*** RECORDS PROVIDED ***

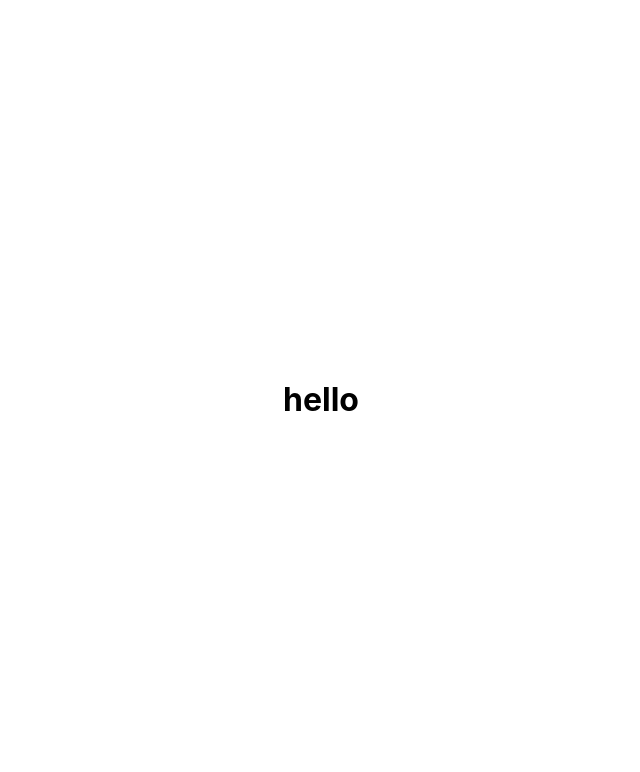
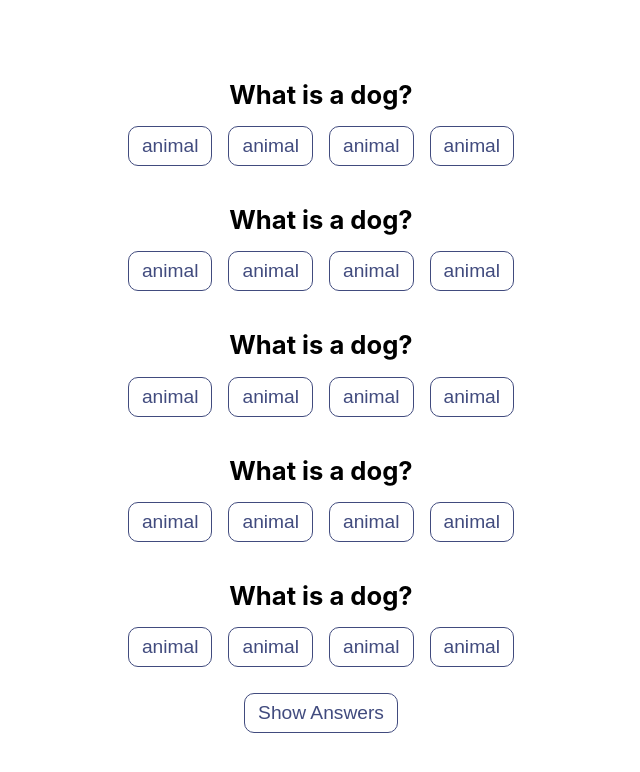
Before and after one commit to Kel-VinTech/quizzical-app, a React (Vite) app: page / in a window 1280 px wide. Shown: the top 772 px of the page, without its empty margins (319-959 px from the left). Built offline with nearby package versions, Linux system fonts and the light colour scheme.

Commit message:
made changes to project

```diff
--- a/src/components/MainPage.css
+++ b/src/components/MainPage.css
@@ -1,8 +1,4 @@
-*{
-    box-sizing: border-box;
-    margin: 0;
-    padding: 0;
-}
+/*
 
 body{
     display: flex;
@@ -38,4 +34,4 @@ p{
     color: #fff;
     border-radius: 5px;
     cursor: pointer;
-  }
+  } */
--- a/src/components/QuestionPage.jsx
+++ b/src/components/QuestionPage.jsx
@@ -1,9 +1,61 @@
 import React from "react";
+
 
 
 const Questionpage = () => {
     return (
-        <h1>hello</h1>
+        <div className="question_container">
+            <div className="questions">
+                <h3>What is a dog?</h3>
+                <div className="answer_btn">
+                    <button>animal</button>
+                    <button>animal</button>
+                    <button>animal</button>
+                    <button>animal</button>
+                </div>
+            </div>
+
+            <div className="questions">
+                <h3>What is a dog?</h3>
+                <div className="answer_btn">
+                    <button>animal</button>
+                    <button>animal</button>
+                    <button>animal</button>
+                    <button>animal</button>
+                </div>
+            </div>
+
+            <div className="questions">
+                <h3>What is a dog?</h3>
+                <div className="answer_btn">
+                    <button>animal</button>
+                    <button>animal</button>
+                    <button>animal</button>
+                    <button>animal</button>
+                </div>
+            </div>
+
+            <div className="questions">
+                <h3>What is a dog?</h3>
+                <div className="answer_btn">
+                    <button>animal</button>
+                    <button>animal</button>
+                    <button>animal</button>
+                    <button>animal</button>
+                </div>
+            </div>
+
+            <div className="questions">
+                <h3>What is a dog?</h3>
+                <div className="answer_btn">
+                    <button>animal</button>
+                    <button>animal</button>
+                    <button>animal</button>
+                    <button>animal</button>
+                </div>
+            </div>
+            <button>Show Answers </button>
+        </div>
     )
 }
 
--- a/src/index.css
+++ b/src/index.css
@@ -4,8 +4,63 @@
   line-height: 24px;
   font-weight: 400;
   font-synthesis: none;
-  text-rendering: optimizeLegibility;
+  text-endering: optimizeLegibility;
   -webkit-font-smoothing: antialiased;
   -moz-osx-font-smoothing: grayscale;
   -webkit-text-size-adjust: 100%;
 }
+
+*{
+  box-sizing: border-box;
+  margin: 0;
+  padding: 0;
+}
+
+body{
+  margin: 0 auto;
+}
+
+.container{
+  min-width: 300px;
+  min-height: 100vh;
+  display: flex;
+  align-items: center;
+  justify-content: center;
+}
+
+.question_container{
+  display: flex;
+  flex-direction: column;
+  justify-content: center;
+  align-items: center;
+}
+
+.questions{
+  display: flex;
+  padding: 1rem ;
+  flex-direction: column;
+  align-items: center;
+  justify-content: center;
+  margin-bottom: 10px;
+
+}
+.questions h3{
+  font-size: 1.6rem;
+  padding-bottom: 1.2rem;
+}
+
+.answer_btn{
+  display: flex;
+  justify-content: center;
+  align-items: center;
+  gap: 16px;
+}
+
+button{
+  font-size: 1.2rem;
+  padding: 8px 13px;
+  background: none;
+  border: 1px solid #414b7e;
+  border-radius: 10px;
+  color: #414b7e;
+}
```
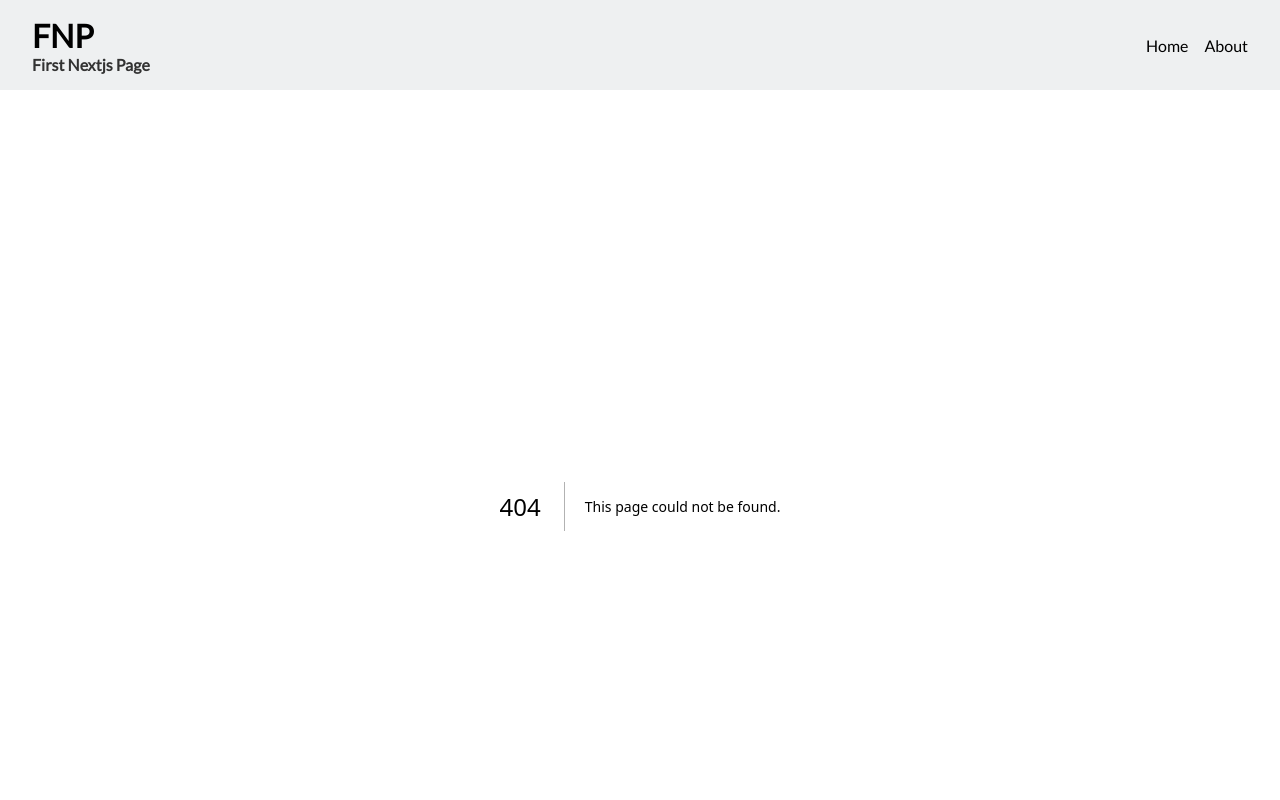
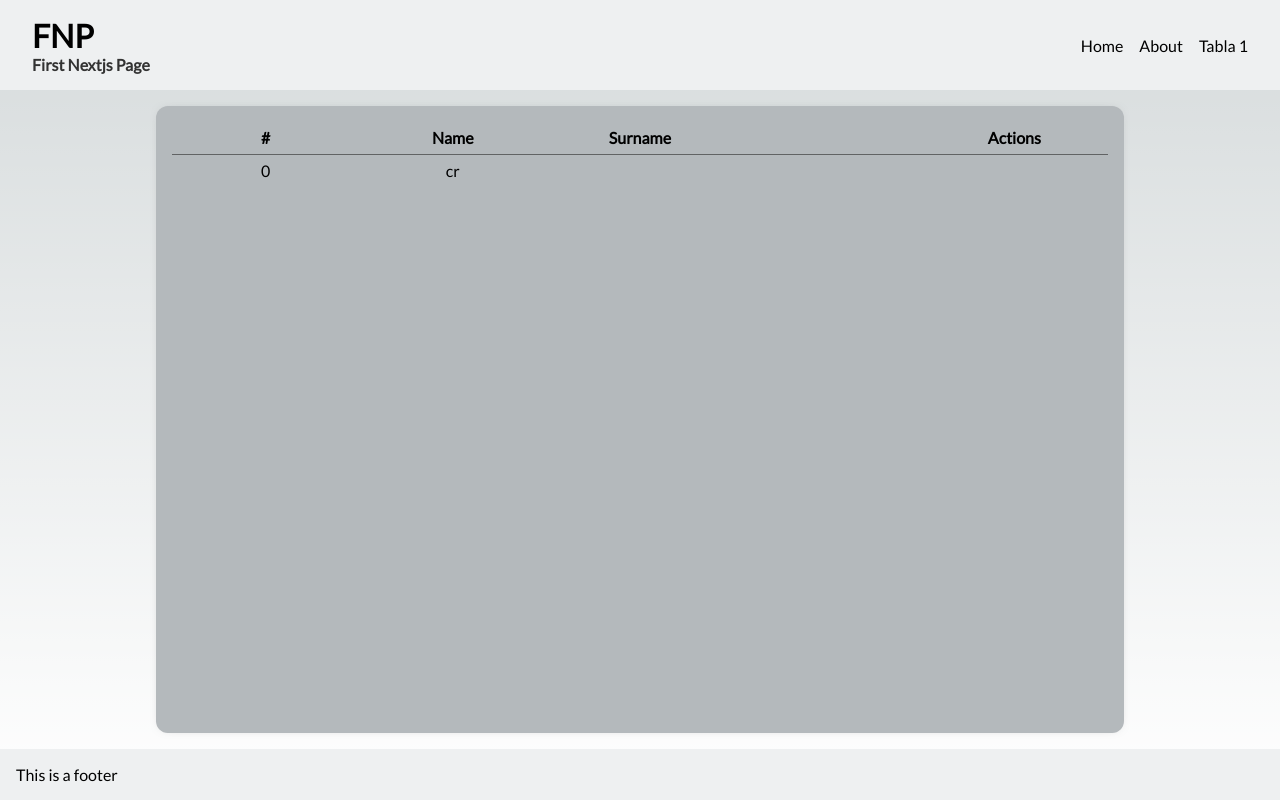
Before and after one commit to JekTheCoder/nextjs-first, a Next.js app: page /table1 in a window 1280 px wide. Before the commit this address had no page. Shown: the top 800 px of the page. Built offline with nearby package versions, Linux system fonts and the light colour scheme.

Commit message:
create: table page

```diff
--- a/src/components/layout/header/index.tsx
+++ b/src/components/layout/header/index.tsx
@@ -20,6 +20,9 @@ export default function Header() {
               About
             </Link>
           </li>
+					<li>
+						<Link className='link' href={'table1'}>Tabla 1</Link>
+					</li>
         </ul>
       </nav>
     </header>
--- /dev/null
+++ b/src/components/table/index.tsx
@@ -0,0 +1,35 @@
+import { Component } from 'react'
+import styles from './table.module.css'
+
+export interface Row<T> {
+  index: number
+  data: T
+}
+
+type Source<T> = () => T[]
+type RowFactory<T> = (row: T, index: number) => JSX.Element
+
+interface TableProps<T> {
+  source: Source<T>
+  children: JSX.Element
+  RowFactory: RowFactory<Row<T>>
+  rowKey: (row: T) => any
+}
+
+export default function Table<T>({
+  RowFactory,
+  source,
+  children,
+  rowKey,
+}: TableProps<T>): JSX.Element {
+  return (
+    <table className={styles.table}>
+      {children}
+      <tbody>
+        {source().map((row, i) => (
+          <RowFactory key={rowKey(row)} data={row} index={i} />
+        ))}
+      </tbody>
+    </table>
+  )
+}
--- /dev/null
+++ b/src/components/table/table.module.css
@@ -0,0 +1,22 @@
+.table {
+	table-layout: fixed;
+	border-collapse: collapse;
+	width: 100%;
+}
+
+.table tbody > tr:nth-child(2) {
+	background-color: rgb(var(--text-secondary-rgb), 0.1);
+}
+
+.table th {
+	border-bottom: 1px solid rgb(var(--text-secondary-rgb), 0.4);
+}
+
+.table td,
+.table th {
+	padding: 0.4rem;
+}
+
+.table td {
+	text-align: center;
+}
--- /dev/null
+++ b/src/pages/table1/Table1.module.scss
@@ -0,0 +1,11 @@
+@mixin card {
+	border-radius: var(--border-radius);
+	background-color: rgb(var(--card-rgb));
+	box-shadow: 0px 0px 10px -5px rgba(var(--card-border-rgb), 0.63);
+}
+
+.card {
+	@include card();
+	padding: 1rem;
+	height: 100%;
+}
--- /dev/null
+++ b/src/pages/table1/index.tsx
@@ -0,0 +1,41 @@
+import Table, { Row } from '@/components/table'
+import styles from './Table1.module.scss'
+
+type Data = {
+  name: string
+}
+
+export default function Table1() {
+  return (
+    <div className={styles.card}>
+      <Table source={source} RowFactory={Row} rowKey={data => data.name}>
+        <thead>
+					<tr>
+						<th>#</th>
+						<th>Name</th>
+						<th>Surname</th>
+						<th></th>
+						<th>Actions</th>
+					</tr>
+				</thead>
+      </Table>
+    </div>
+  )
+}
+
+function source(): Data[] {
+  return [{ name: 'cr' }]
+}
+
+function Row({ data, index }: Row<Data>) {
+	const { name } = data;
+
+  return (
+    <tr>
+      <td>{index}</td>
+      <td>{name}</td>
+			<td></td>
+			<td></td>
+    </tr>
+  )
+}
--- a/src/styles/globals.scss
+++ b/src/styles/globals.scss
@@ -44,8 +44,8 @@
 @media (prefers-color-scheme: dark) {
   :root {
     --foreground-rgb: 255, 255, 255;
-    --background-start-rgb: 0, 0, 0;
-    --background-end-rgb: 0, 0, 0;
+    --background-start-rgb: 23, 30, 50;
+    --background-end-rgb: 23, 26, 33;
 		--text-secondary-rgb: 200, 200, 200;
 
     --primary-glow: radial-gradient(rgba(1, 65, 255, 0.4), rgba(1, 65, 255, 0));
@@ -68,10 +68,10 @@
       #ffffff80
     );
 
-    --callout-rgb: 20, 20, 20;
+    --callout-rgb: 30, 30, 35;
     --callout-border-rgb: 108, 108, 108;
-    --card-rgb: 100, 100, 100;
-    --card-border-rgb: 200, 200, 200;
+    --card-rgb: 50, 50, 50;
+    --card-border-rgb: 100, 100, 100;
   }
 }
 
```
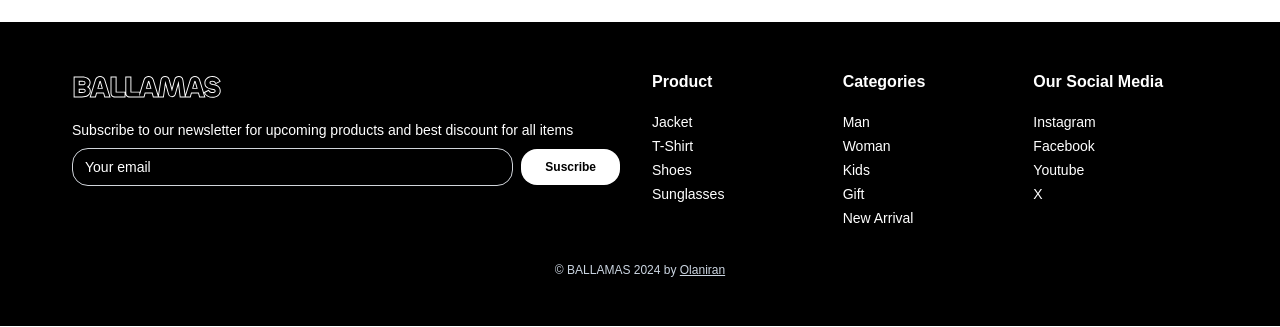
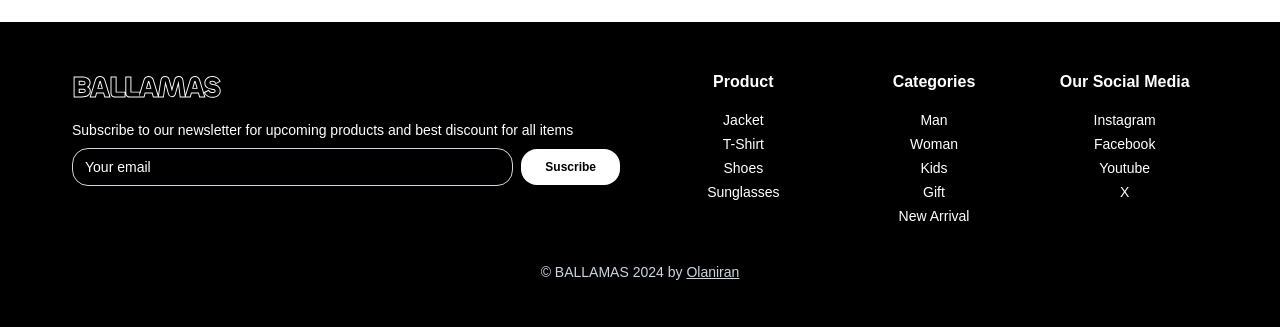
Before and after one commit to heyolaniran/figma-to-code-ed-2-week2, a Next.js app: page / in a window 1280 px wide. Shown: the part 2593-2920 px from the top of the page. Built offline with nearby package versions, Linux system fonts and the light colour scheme.

Commit message:
fix: footer link grid

```diff
--- a/src/components/Footer.tsx
+++ b/src/components/Footer.tsx
@@ -6,7 +6,6 @@ export default function Footer() {
   return (
     <footer className="bg-black  items-center text-white px-16 py-12">
       <div className="grid lg:grid-cols-2 grid-cols-1 gap-6">
-
         <div className="items-start px-2">
           <div className="mb-4">
             <Image
@@ -39,19 +38,25 @@ export default function Footer() {
           </div>
         </div>
 
-        <div className="items-start grid grid-cols-3 gap-2">
-            {
-              FooterLinks.map((footerLink) => (
-                <FooterLink key={footerLink.id} item={footerLink} />
-              ))
-            }
+        <div className="items-start grid lg:grid-cols-3 md:grid-cols-3 grid-cols-1  gap-2">
+          {FooterLinks.map((footerLink) => (
+            <FooterLink key={footerLink.id} item={footerLink} />
+          ))}
         </div>
-
-
       </div>
-      <div className="mt-8  text-slate-300 text-xs text-center items-center flex justify-center">
-           <p> &copy; BALLAMAS {(new Date()).getFullYear()} by <Link href="https://x.com/heyolaniran" className="underline underline-offset-1"> Olaniran </Link> </p>
-        </div>
+      <div className="mt-8  text-slate-300 text-sm text-center items-center flex justify-center">
+        <p>
+          {" "}
+          &copy; BALLAMAS {new Date().getFullYear()} by{" "}
+          <Link
+            href="https://x.com/heyolaniran"
+            className="underline underline-offset-1"
+          >
+            {" "}
+            Olaniran{" "}
+          </Link>{" "}
+        </p>
+      </div>
     </footer>
   );
 }
--- a/src/components/ui/FooterLink.tsx
+++ b/src/components/ui/FooterLink.tsx
@@ -1,22 +1,20 @@
 import { FooterLinksType } from "@/types";
 import Link from "next/link";
 
+export default function FooterLink({ item }: { item: FooterLinksType }) {
+  return (
+    <div className="">
+      <h1 className="font-semibold text-md mb-4 flex justify-center">
+        {item.name}
+      </h1>
 
-export default function FooterLink ({item} : {item : FooterLinksType} ) {
-
-    return (
-        <div className="block">
-
-            <h1 className="font-semibold text-md mb-4">{item.name}</h1>
-
-            {item.links.map((link) => (
-                <div className="" key={link.id}>
-                    <Link  href={link.href} className="my-1 text-sm">{link.name}</Link>
-                </div>
-
-            ))}
-
+      {item.links.map((link) => (
+        <div className="" key={link.id}>
+          <Link href={link.href} className="my-1 text-sm flex justify-center ">
+            {link.name}
+          </Link>
         </div>
-    )
-
+      ))}
+    </div>
+  );
 }
```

*** End of RECORDS PROVIDED ***

## WORK TO COMPLETE:
Every line above that has the string "tbody" needs to be copied.

## REPLY TO THE EXERCISE:
+      <tbody>
+      </tbody>
+.table tbody > tr:nth-child(2) {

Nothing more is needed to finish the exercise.